Data analyst-statisticians identify trends, create models, collect numerical information and present results.
1. Entry requirements
You’ll need a degree in statistics, mathematics or a related subject involving maths, like:
- operational research
Other degrees, like social science or informatics, are also acceptable if they include formal training in statistics as part of the course.
Some employers may prefer you to have a postgraduate qualification and a working knowledge of statistical software packages, like Statistical Package for the Social Sciences (SPSS).
The Government Statistical Service (GSS) takes on trainee statistics graduates through the Civil Service fast stream programme. You’ll need a good pass at degree level to apply.The Royal Statistical Society runs a volunteering scheme, which gives you the chance to gain experience by using your skills to help organisations in the community and charity sectors.
2. Skills required
- the ability to analyse, model and interpret data
- strong problem-solving skills
- a methodical and logical approach
- a high level of accuracy and attention to detail
- excellent written and spoken communication skills, including report writing
3. What you'll do
Your work as a statistician could be used in a number of areas, like:
- local and national government
- market research (public sector or government)
- business, finance and insurance
- NHS management
- crime analysis and forensics
In the public sector, you’ll work for government agencies, research councils and universities.
Working for the government could involve collecting, analysing and publishing information on population trends, the economy, the labour market, transport or crime. The information you produce would then be used to advise ministers, and inform the press and the wider population.
In other industries or sectors, you might be involved in:
- looking for trends and patterns to help companies make business decisions
- analysing market research and trends in consumer feedback
- opinion poll analysis
- predicting demand for services or goods
- checking quality control standards in areas like drug and food testing
Starter: £23,000 to £27,000
Experienced: £40,000 to £53,000
Highly Experienced: up to £70,000 (chief statistician)
These figures are a guide.
5. Working hours, patterns and environment
You’ll usually be office-based, but might travel to other locations to collect data.You’ll usually work around 37 to 40 hours a week, and occasionally longer to meet project deadlines.

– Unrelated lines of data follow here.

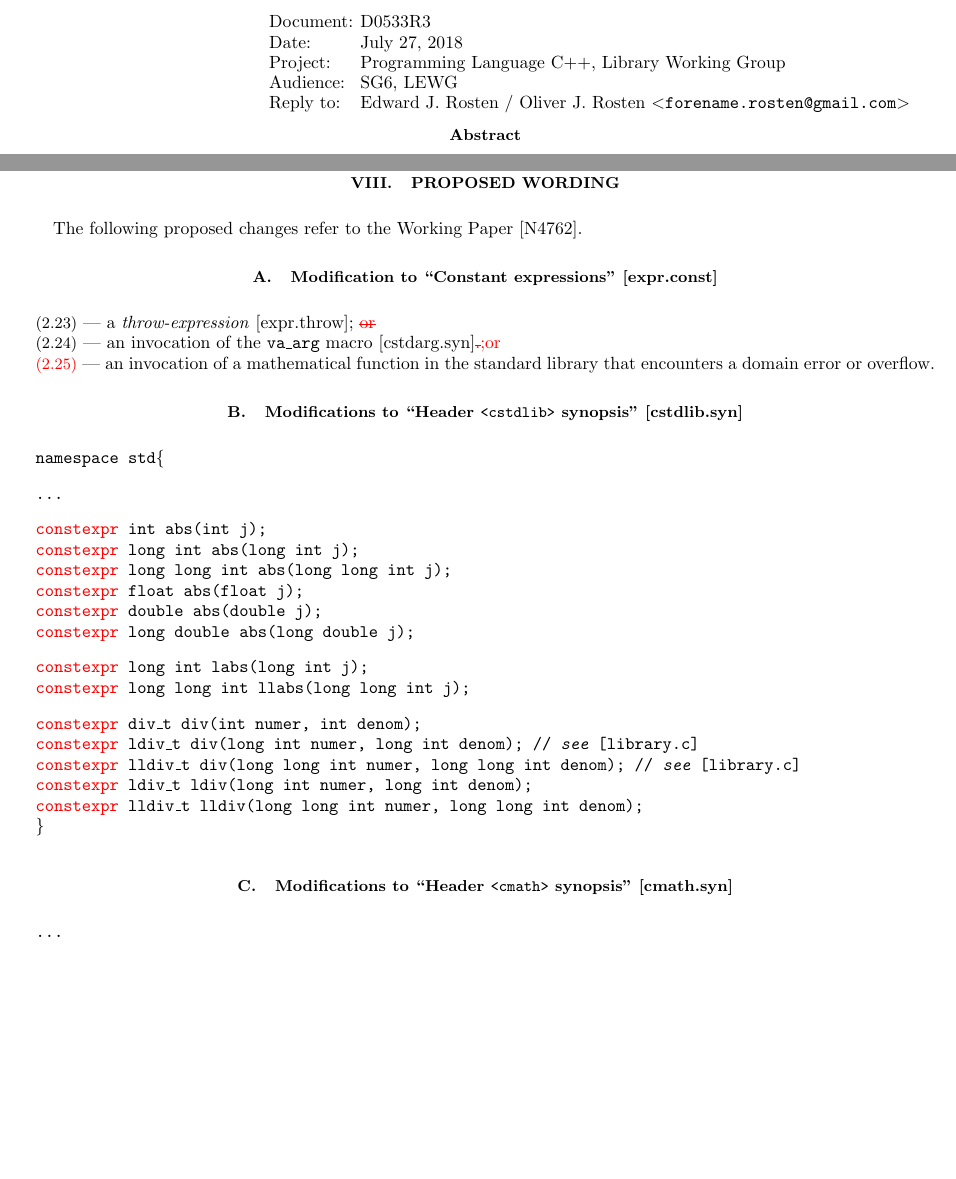
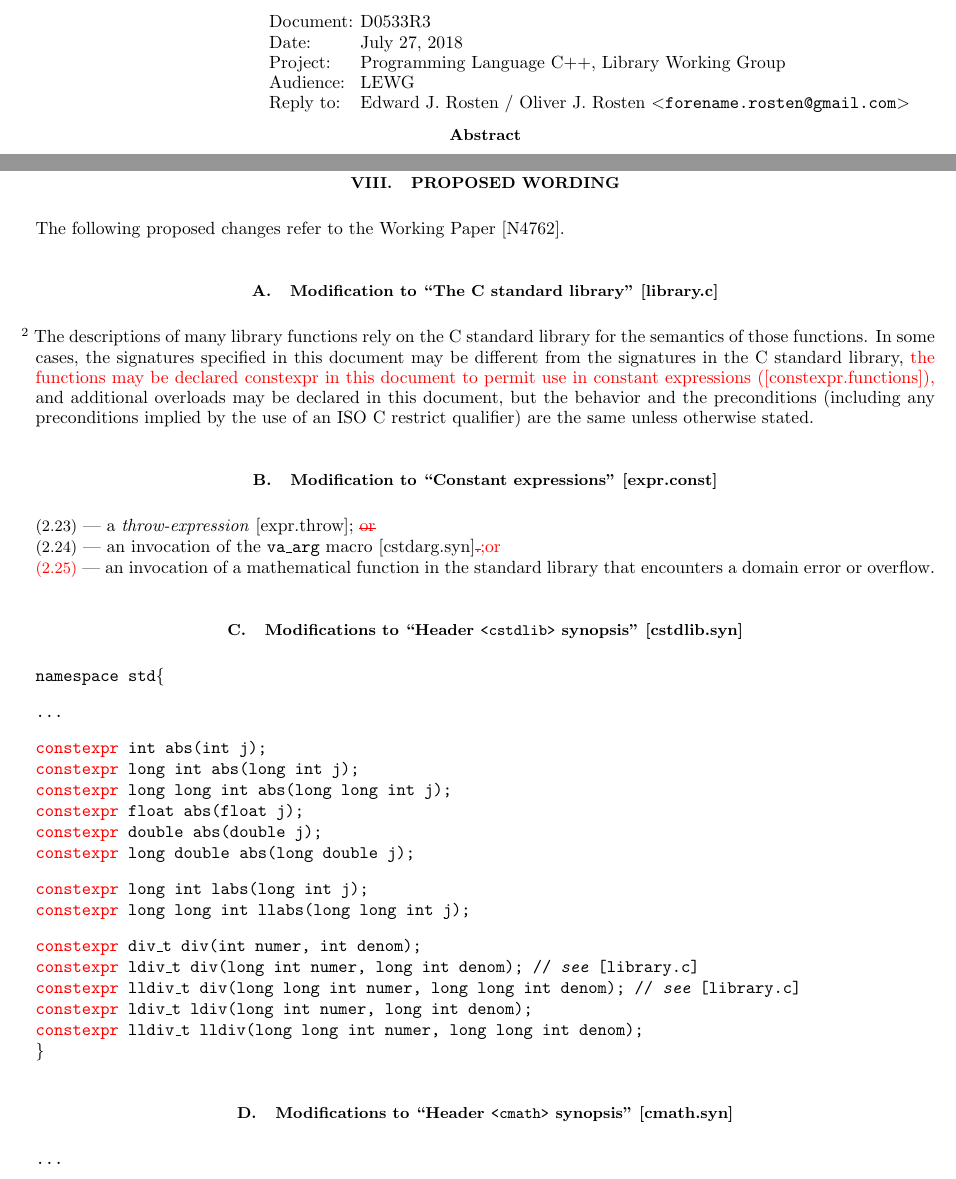
Before and after one commit to edrosten/constexpr_proposal, a LaTeX paper (cmath_constexpr4.tex): two parts of pages 1 and 5 of 10, joined at a grey line, cut so that both start at the same text, the shorter picture padded with empty space. Compiled offline with pdfLaTeX.

Commit message:
Change to [library.c]

```diff
--- a/cmath_constexpr4.tex
+++ b/cmath_constexpr4.tex
@@ -50,7 +50,7 @@
 \\
 	Project: & Programming Language C++, Library Working Group
 \\
-	Audience: & SG6, LEWG
+	Audience: & LEWG
 \\
 	Reply to: & Edward J.\ Rosten / Oliver J.\ Rosten
 	{\tt $<$forename.rosten@gmail.com$>$}
@@ -445,12 +447,24 @@ Revision 3: Lifted the unnecessary restriction not to include functions which mo
 
 \section{Proposed Wording}
 
+\setlength{\parindent}{0pt}
+
+
 The following proposed changes refer to the Working Paper~\cite{WorkingPaper}.
 
-\vspace{-1.5ex}
+
+\subsection{Modification to ``The C standard library'' [library.c]}
+
+\hspace{-2.5ex} $^2$ The descriptions of many library functions rely on the C standard library for the semantics of those functions.
+In some cases, the signatures specified in this document may be different from the signatures in the C
+standard library,
+\highlight{the functions may be declared constexpr in this document to permit use in constant expressions ([constexpr.functions]),}
+and additional overloads may be declared in this document, but the behavior and the
+preconditions (including any preconditions implied by the use of an ISO C restrict qualifier) are the same
+unless otherwise stated.
+
 \subsection{Modification to ``Constant expressions'' [expr.const]}
 
-\setlength{\parindent}{0pt}
 
 {\small (2.23)} --- a \emph{throw-expression} [expr.throw]; \highlight{\st{or}}
 
@@ -458,7 +472,6 @@ The following proposed changes refer to the Working Paper~\cite{WorkingPaper}.
 
 \highlight{{\small (2.25)}} --- an invocation of a mathematical function in the standard library that encounters a domain error or overflow.}
 
-\vspace{-1.5ex}
 \subsection{Modifications to ``Header \header{cstdlib} synopsis'' [cstdlib.syn]}
 
 \code{namespace std\{
```
Also changed, not shown: cmath_constexpr4.tex (4 more changed lines).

6. Career path and progressionWith experience, you could progress into management, move into academic research or work as a freelance consultant.
Last updated: 14 December 2016